» TASK GOAL
Search the entries below for the word "municipality" and copy every line where it appears.

» DATA SECTION
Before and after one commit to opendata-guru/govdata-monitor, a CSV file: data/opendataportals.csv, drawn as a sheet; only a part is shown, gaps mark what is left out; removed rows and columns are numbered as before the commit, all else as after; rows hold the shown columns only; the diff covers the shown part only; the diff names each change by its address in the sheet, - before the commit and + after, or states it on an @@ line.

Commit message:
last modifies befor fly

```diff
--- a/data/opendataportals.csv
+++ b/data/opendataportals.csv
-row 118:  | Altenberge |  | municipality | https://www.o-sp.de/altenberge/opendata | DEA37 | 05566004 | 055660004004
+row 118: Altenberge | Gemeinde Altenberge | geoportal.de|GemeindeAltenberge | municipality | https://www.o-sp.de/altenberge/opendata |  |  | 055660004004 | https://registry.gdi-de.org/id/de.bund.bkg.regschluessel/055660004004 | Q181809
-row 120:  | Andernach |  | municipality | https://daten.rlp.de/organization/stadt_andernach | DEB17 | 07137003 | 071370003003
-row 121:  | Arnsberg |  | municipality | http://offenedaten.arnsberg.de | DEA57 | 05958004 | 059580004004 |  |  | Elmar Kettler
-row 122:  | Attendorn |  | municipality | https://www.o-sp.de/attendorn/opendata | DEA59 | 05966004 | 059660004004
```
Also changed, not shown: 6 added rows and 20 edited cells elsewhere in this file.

» RESPONSE AREA
-row 118:  | Altenberge |  | municipality | https://www.o-sp.de/altenberge/opendata | DEA37 | 05566004 | 055660004004
+row 118: Altenberge | Gemeinde Altenberge | geoportal.de|GemeindeAltenberge | municipality | https://www.o-sp.de/altenberge/opendata |  |  | 055660004004 | https://registry.gdi-de.org/id/de.bund.bkg.regschluessel/055660004004 | Q181809
-row 120:  | Andernach |  | municipality | https://daten.rlp.de/organization/stadt_andernach | DEB17 | 07137003 | 071370003003
-row 121:  | Arnsberg |  | municipality | http://offenedaten.arnsberg.de | DEA57 | 05958004 | 059580004004 |  |  | Elmar Kettler
-row 122:  | Attendorn |  | municipality | https://www.o-sp.de/attendorn/opendata | DEA59 | 05966004 | 059660004004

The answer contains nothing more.